From the thesis abstract: "The US military already uses some semi- and fully autonomous technology (in both UAS and manned systems) and, as UAS [ autonomous unmanned aerial systems] technology matures, will look to increase these systems' autonomy. Despite improvements in UAS technology, the USAF will not be able to rely exclusively on autonomous systems because of their significant technological limitations, political resistance within the United States, international obstacles, doctrinal and operational problems, and service-related impediments. These obstacles will require the USAF to maintain a diverse force of autonomous UAS, manned aircraft, and man-in-the-loop (MITL) controlled UAS. Future autonomous UAS will have several benefits. These are: the ability to eliminate risk to US personnel, the reduction in personnel requirements and the ability for new technology and capabilities to be quickly propagated across the entire fleet. To be able to capitalize on these benefits, autonomous UAS will need to accomplish certain technological milestones. The first is the ability to accomplish basic aircraft tasks (takeoff, land, in-flight refueling, etc). Additionally, autonomous UAS must be able to operate within future bandwidth constraints, as well as ensure the security of communications sent to/from UAS. Lastly, UAS will need to be able to correctly identify airborne and ground targets. This identification requirement will be most difficult during counterinsurgency missions where it is unrealistic for UAS to be able to correctly distinguish between civilians and insurgents."
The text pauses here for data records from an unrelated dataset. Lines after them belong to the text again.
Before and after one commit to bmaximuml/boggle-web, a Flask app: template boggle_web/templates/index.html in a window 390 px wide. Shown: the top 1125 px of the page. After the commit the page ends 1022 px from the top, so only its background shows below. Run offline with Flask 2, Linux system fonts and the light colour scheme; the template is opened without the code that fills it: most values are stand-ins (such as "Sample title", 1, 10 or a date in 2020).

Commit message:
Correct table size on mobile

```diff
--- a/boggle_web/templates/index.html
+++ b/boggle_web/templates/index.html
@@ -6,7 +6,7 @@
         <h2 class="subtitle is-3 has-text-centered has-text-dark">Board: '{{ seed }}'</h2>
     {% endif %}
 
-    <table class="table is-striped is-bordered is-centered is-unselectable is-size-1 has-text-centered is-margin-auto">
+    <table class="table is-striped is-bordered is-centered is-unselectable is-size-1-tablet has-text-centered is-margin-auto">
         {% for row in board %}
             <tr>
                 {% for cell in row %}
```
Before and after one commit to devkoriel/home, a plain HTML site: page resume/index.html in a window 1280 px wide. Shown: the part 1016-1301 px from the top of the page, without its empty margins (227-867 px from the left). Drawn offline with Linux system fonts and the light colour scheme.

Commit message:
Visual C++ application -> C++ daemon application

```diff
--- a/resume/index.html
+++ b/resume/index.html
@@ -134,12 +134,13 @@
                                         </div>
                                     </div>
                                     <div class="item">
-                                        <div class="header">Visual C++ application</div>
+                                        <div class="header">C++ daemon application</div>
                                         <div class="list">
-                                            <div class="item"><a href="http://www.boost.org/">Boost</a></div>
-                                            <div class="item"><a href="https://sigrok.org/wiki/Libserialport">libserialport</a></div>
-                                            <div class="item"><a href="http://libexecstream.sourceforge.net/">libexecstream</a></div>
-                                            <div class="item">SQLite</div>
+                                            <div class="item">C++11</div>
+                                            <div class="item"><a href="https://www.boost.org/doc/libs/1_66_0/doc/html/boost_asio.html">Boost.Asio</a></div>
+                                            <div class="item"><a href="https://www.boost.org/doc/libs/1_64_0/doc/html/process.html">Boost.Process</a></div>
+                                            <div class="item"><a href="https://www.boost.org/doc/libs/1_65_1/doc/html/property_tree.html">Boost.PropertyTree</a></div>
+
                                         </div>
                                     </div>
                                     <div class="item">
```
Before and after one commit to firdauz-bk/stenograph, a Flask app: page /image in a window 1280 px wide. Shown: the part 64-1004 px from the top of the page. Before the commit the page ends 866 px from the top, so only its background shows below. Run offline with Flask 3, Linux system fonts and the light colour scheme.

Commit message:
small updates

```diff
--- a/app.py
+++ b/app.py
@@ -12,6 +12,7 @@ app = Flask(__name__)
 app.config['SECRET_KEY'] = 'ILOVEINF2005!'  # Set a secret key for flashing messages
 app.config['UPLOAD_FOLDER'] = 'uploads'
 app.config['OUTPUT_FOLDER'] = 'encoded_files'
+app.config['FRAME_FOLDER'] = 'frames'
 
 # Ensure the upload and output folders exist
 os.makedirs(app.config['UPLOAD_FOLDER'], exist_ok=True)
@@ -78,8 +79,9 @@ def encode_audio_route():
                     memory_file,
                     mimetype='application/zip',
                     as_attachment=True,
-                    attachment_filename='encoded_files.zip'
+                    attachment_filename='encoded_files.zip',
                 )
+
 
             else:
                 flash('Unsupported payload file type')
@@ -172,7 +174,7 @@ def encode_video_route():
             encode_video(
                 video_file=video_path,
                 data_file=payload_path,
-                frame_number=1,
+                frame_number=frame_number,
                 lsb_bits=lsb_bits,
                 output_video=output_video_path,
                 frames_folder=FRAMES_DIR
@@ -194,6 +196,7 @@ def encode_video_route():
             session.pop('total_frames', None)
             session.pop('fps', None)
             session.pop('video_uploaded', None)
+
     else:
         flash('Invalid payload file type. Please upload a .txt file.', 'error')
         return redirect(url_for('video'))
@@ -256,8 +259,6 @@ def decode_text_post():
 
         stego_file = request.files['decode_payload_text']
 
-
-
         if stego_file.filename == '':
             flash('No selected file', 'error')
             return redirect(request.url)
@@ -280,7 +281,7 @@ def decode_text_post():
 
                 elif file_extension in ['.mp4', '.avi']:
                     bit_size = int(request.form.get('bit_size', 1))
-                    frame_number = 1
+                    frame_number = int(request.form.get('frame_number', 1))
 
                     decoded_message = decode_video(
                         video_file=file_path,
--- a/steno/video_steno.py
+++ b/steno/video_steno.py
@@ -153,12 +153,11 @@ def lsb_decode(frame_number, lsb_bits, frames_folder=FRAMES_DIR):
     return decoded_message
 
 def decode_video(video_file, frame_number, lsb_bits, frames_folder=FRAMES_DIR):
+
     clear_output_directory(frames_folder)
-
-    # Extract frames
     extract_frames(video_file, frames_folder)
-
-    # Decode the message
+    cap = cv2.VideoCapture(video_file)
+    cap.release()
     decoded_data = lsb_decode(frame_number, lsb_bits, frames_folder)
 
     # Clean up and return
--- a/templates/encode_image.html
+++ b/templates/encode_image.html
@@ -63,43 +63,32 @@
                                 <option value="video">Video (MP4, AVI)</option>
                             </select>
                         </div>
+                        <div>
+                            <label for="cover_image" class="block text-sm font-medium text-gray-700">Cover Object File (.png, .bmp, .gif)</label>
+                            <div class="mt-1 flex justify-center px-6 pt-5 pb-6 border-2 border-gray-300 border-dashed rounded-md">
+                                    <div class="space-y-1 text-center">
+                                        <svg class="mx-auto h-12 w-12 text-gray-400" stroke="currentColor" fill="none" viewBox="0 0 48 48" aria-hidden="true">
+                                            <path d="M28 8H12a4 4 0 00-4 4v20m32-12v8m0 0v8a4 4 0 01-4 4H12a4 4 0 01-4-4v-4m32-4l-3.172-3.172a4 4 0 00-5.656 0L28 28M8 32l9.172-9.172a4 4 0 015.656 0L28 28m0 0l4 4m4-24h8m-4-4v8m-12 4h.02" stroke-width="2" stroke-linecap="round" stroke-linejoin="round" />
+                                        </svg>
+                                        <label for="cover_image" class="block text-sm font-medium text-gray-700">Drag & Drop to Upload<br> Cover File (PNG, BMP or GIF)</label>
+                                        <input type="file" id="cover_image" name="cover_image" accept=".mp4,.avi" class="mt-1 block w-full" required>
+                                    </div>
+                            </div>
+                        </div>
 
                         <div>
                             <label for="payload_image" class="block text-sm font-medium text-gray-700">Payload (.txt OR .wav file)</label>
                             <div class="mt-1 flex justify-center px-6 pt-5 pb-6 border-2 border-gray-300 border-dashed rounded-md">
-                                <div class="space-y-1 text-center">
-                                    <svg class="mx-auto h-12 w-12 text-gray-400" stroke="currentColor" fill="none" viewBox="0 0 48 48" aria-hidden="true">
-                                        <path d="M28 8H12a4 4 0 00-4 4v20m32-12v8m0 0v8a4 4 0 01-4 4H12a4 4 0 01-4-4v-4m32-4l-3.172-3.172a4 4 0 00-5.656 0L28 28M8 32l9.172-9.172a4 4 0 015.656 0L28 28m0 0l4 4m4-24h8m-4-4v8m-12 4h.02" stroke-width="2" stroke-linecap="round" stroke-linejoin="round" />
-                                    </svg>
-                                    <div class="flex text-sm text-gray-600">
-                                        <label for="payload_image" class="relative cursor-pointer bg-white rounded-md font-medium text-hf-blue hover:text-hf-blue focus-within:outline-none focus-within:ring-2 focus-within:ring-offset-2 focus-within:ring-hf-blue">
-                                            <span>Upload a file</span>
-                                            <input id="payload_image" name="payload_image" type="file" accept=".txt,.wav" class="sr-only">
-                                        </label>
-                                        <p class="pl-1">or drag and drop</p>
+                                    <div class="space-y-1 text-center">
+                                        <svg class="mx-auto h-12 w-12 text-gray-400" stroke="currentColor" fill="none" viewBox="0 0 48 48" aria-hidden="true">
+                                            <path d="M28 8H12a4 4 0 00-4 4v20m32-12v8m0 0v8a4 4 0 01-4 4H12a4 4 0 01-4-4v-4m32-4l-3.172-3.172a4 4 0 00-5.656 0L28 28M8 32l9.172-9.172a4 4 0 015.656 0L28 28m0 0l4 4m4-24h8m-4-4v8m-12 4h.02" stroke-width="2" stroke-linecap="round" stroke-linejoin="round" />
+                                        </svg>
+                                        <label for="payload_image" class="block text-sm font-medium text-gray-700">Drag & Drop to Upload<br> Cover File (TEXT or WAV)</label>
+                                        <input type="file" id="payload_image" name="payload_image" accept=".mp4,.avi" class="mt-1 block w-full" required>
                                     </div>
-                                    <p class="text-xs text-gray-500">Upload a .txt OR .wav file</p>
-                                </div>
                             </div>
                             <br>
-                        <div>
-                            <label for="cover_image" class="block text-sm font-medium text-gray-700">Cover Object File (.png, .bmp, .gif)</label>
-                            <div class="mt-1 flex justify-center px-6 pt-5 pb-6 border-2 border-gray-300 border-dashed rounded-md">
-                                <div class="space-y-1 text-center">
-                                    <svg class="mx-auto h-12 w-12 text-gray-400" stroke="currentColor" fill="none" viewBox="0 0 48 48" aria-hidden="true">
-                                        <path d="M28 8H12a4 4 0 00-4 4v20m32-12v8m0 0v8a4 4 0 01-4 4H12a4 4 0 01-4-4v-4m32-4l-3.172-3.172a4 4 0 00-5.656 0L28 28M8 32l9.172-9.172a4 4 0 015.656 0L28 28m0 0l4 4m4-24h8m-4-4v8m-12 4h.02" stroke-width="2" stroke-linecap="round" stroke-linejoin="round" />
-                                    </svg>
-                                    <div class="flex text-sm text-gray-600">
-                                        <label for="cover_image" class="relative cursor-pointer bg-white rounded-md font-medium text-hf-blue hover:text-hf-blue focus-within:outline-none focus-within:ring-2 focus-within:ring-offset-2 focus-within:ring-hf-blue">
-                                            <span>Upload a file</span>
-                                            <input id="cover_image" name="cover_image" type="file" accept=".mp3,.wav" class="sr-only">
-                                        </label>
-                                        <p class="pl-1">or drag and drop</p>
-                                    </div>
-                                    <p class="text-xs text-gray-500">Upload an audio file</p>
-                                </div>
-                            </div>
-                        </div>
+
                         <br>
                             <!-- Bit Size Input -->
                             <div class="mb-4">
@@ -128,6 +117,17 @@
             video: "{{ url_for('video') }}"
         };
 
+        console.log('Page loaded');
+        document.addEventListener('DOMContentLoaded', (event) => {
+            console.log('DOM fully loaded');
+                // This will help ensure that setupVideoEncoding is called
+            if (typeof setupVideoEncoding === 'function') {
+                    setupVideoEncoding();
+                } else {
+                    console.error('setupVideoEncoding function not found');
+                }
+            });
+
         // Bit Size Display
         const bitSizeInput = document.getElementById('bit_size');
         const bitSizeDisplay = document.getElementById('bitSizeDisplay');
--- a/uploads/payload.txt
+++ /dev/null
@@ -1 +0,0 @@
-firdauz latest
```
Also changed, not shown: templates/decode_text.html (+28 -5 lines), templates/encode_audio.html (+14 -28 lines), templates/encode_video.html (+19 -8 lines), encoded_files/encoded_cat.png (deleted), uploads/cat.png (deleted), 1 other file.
Defense Technical Information Center (DTIC): http://www.dtic.mil/dtic/